July 30, 2020

Highlights of ‘An Act Concerning Police Accountability’

This legislation is designed to provide additional accountability for police departments across the state to improve public interaction and to ensure officers are held responsible if they act in an unacceptable manner. It takes significant steps to overhaul current practices, including the following:

Requires police officers and correctional officers to intervene when a colleague is using excessive illegal force. If the onlooking officer does not intervene, then he or she may be charged for the same acts as the officer breaking the law.

Demilitarizes the police through the following measures:

  • Bans the acquisition of military grade equipment on the Department of Defense federal control list.
  • DESPP is authorized to order police departments dispose of certain pieces of equipment currently in possession.
  • Prohibits any such equipment in possession from being used for crowd control or intimidation tactics.

Entirely overhauls police training in the state by enacting the following:

  • All future training would be conducted by the Police Officers Standards and Training Council (POST), which would be restructured with new members and more oversight. This would be a significant shift from our current system where police training varies from state police to town police, and from town to town.
  • All officers will be mandated to receive implicit bias training.
  • Statewide standard would be developed for crowd control.

Sets standards for applicable for police departments across the state. Starting in 2025, and going forward, each police department must obtain and maintain accreditation from the Commission on Accreditation for Law Enforcement Agencies, Inc.

  • POST will use its resources to assist departments to achieve accreditation if it is not obtained or lost in future years.
  • The benefit of accreditation goes beyond building community trust, it also promotes accountability within the department and lowers risk of liability.

Authorizes an independent statewide council to revoke the certification of any police officer. Allowing POST to suspend or revoke an officer’s certification will ensure independent review is conducted of police misconduct.

  • Disciplinary records would be made available to the public through FOIA
  • If an officer’s certification is revoked, he or she would be barred from working for another department or as a private security officer

Eliminates qualified immunity for claims against police officers who in bad faith violate a person’s equal protection rights. This immunity prevents legal claims against officers for discretionary acts that are not willful or reckless.

  • This change will make the state, towns, and officers more accountable for their actions, and make law enforcement adjust the way they have operated.

Establishes a new independent Office of the Inspector General to investigate deaths caused by police. Since 2001, 76 people have died in our state when an officer used a gun or other deadly force. After investigations by the State’s Attorney Office, only one officer was charged with a crime, and there was no conviction. The State’s Attorneys develop close relationships with police to ensure our laws are enforced, but those relations can also create conflicts of interest, which we can eliminate with a new independent Inspector General’s office.

Prohibits officers from searching you or your car simply by asking for your consent.If an officer asks to conduct a search, people often feel obligated to give consent despite their right to say no because they are afraid of escalating a situation with law enforcement or being charged for disobeying an officer.

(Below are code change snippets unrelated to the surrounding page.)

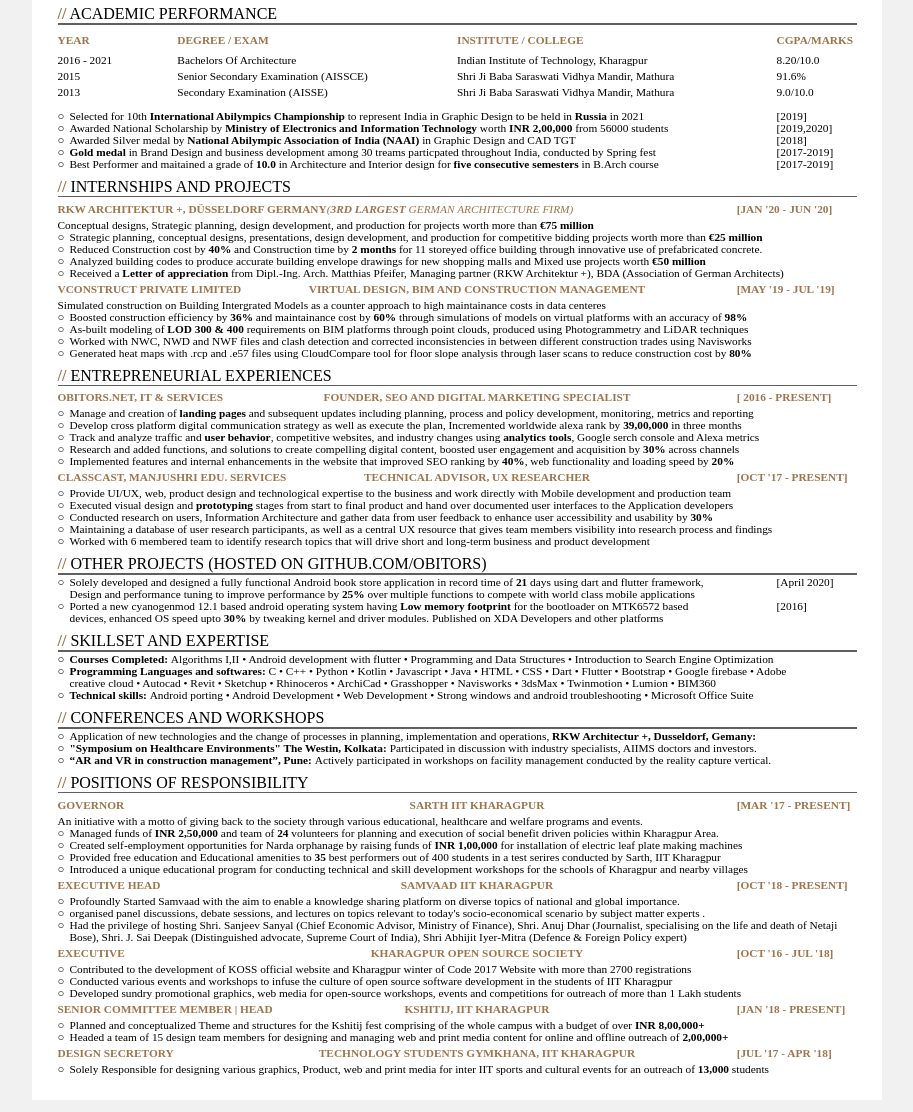
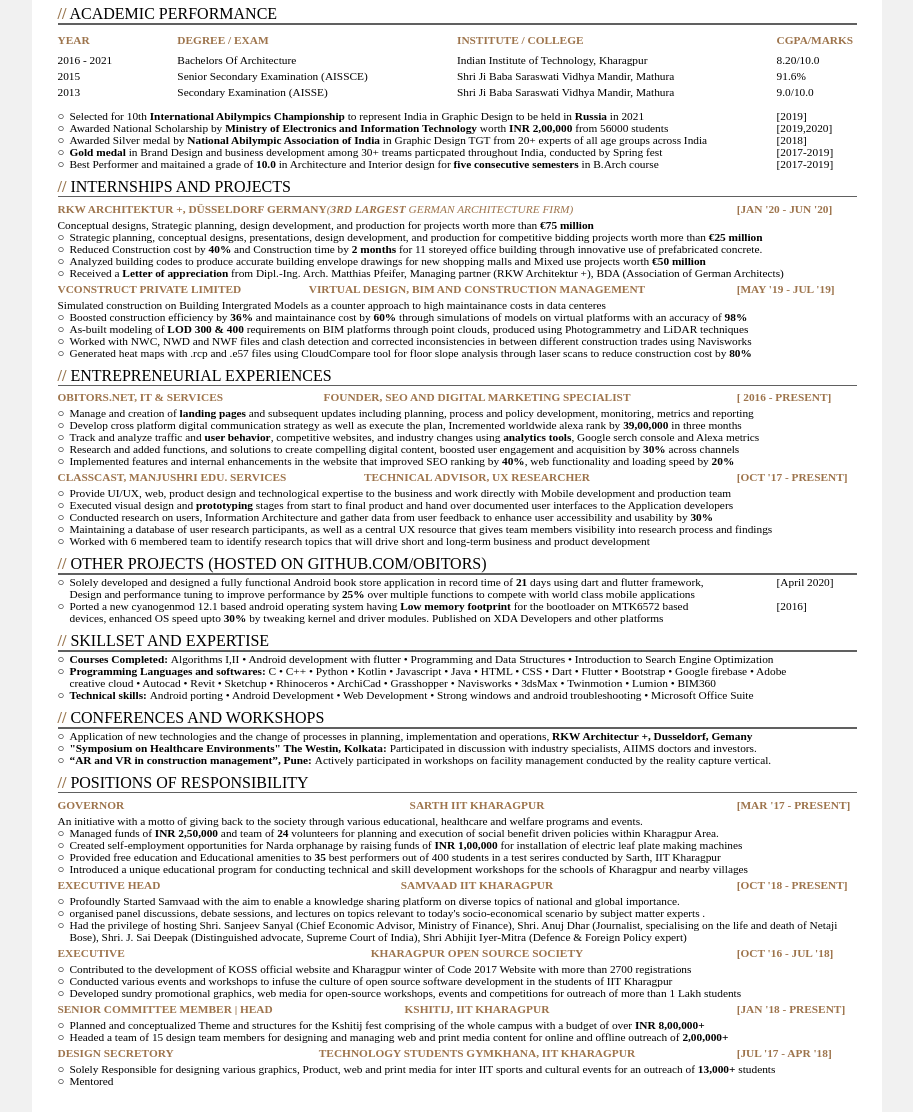
Before and after one commit to obitors/online-cv3, a website: page index.html in a window 1280 px wide. Shown: the part 102-1214 px from the top of the page, without its empty margins (183-1096 px from the left). Drawn offline with Linux system fonts and the light colour scheme; a script that the page names is missing.

Commit message:
version 29

```diff
--- a/index.html
+++ b/index.html
@@ -138,7 +138,7 @@
                 <div class="item-row">
                     <div class="bullet">○</div>
                     <div class="award-item-content">
-                        Awarded Silver medal by <b>National Abilympic Association of India (NAAI)</b> in Graphic Design and CAD TGT
+                        Awarded Silver medal by <b>National Abilympic Association of India</b> in Graphic Design TGT from 20+ experts of all age groups across India
                     </div>
                     <div class="item-year">
                         [2018]
@@ -148,7 +148,7 @@
                 <div class="item-row">
                     <div class="bullet">○</div>
                     <div class="award-item-content">
-                        <b>Gold medal</b> in Brand Design and business development among 30 treams particpated throughout India, conducted by Spring fest
+                        <b>Gold medal</b> in Brand Design and business development among 30+ treams particpated throughout India, conducted by Spring fest
                     </div>
                     <div class="item-year">
                         [2017-2019]
@@ -448,7 +448,7 @@
                     <div class="item-row">
                         <div class="bullet">○</div>
                         <div class="item-content">
-                            Application of new technologies and the change of processes in planning, implementation and operations, <b>RKW Architectur +, Dusseldorf, Gemany: </b>
+                            Application of new technologies and the change of processes in planning, implementation and operations, <b>RKW Architectur +, Dusseldorf, Gemany </b>
                         </div>
                     </div>
                     <div class="item-row">
@@ -615,7 +615,13 @@
                     <div class="item-row">
                         <div class="bullet">○</div>
                         <div class="item-content">
-                            Solely Responsible for designing various graphics, Product, web and print media for inter IIT sports and cultural events for an outreach of <b>13,000</b> students
+                            Solely Responsible for designing various graphics, Product, web and print media for inter IIT sports and cultural events for an outreach of <b>13,000+</b> students
+                        </div>
+                    </div>
+                    <div class="item-row">
+                        <div class="bullet">○</div>
+                        <div class="item-content">
+                            Mentored
                         </div>
                     </div>
                 </div>
```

  • An officer cannot search a person without probable cause, and cannot search a car without probable cause or the driver’s unsolicited consent.